day and survive! “To be fair there is health evidence to do with increasing risk with increasing dose; it’s fairly well regarded stuff, but there are so many other variables (pre-existing liver damage; ethnic origin; body mass, interaction with other drugs etc.). At apas, we don’t worry too much about ‘units and limits’. Most of our client facing staff report service users drinking at least ten times those amounts (but no one is saying that it’s doing them any good, there are limits!)”.
So there you have it - it seems that on 63 units a week - that is about four and a half pints a day of 4% beer - a male drinker can live as long as teetotaller! (Unfortunately I have no
data for women drinkers, as the research simply has not been done.) And what’s more, if you drink 18 units a week, you will actually live longer than a teetotaller! So shouldn’t the NHS be
telling us that we must drink 18 units a week in order to live longer?
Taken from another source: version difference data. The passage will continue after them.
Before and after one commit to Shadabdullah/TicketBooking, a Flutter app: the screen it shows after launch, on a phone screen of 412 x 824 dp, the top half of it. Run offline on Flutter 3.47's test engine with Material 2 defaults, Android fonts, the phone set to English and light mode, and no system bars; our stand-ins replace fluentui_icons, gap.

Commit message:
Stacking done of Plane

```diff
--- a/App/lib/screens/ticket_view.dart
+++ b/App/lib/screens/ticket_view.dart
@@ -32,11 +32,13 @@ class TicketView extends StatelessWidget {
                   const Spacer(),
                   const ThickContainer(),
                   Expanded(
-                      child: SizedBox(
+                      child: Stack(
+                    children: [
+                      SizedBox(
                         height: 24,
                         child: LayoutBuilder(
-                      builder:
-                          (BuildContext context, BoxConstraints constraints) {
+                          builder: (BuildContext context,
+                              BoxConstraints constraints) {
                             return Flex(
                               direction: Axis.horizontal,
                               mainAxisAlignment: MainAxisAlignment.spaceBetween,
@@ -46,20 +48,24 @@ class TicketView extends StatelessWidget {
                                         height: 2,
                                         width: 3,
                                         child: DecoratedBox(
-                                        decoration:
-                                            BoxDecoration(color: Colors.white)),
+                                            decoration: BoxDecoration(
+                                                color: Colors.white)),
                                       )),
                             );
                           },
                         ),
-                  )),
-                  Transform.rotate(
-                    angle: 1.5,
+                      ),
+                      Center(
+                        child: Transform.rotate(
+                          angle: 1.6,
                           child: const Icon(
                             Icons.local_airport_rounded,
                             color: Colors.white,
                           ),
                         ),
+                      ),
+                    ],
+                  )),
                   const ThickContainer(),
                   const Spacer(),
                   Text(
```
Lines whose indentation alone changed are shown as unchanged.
As we at Nottingham Drinker have always thought, beer is good for you!
Beer is also recognised as a rich source of Vitamin B and of antioxidants, substances believed to play a part in preventing cancer, and it has been said that it plays a part in preventing gallstone formation, osteoporosis, diabetes and stomach ulcers. 
We should, of course, ensure that our diets and exercise regimes do not allow us to become overweight due to drinking that amount - but, that withstanding, drink to your good health!
A final point to consider - should the NHS be spending thousands on their anti-drinking advertising campaign? Is this what our 4p. extra beer duty is being spent on? Could not the money be better spent on staff and equipment?
1. Doll R, Peto R, Hall E, Wheatley K, Gray R.
Mortality in relation to consumption
of alcohol: 13 years’ observations on male British doctors. BMJ. Oct. 8; 1994
2. The Benefits of Moderate Beer Consumption, The Brewers of Europe 2004
(downloadable from www.brewersofeurope.org/docs/publications/pdf-Mei04.pdf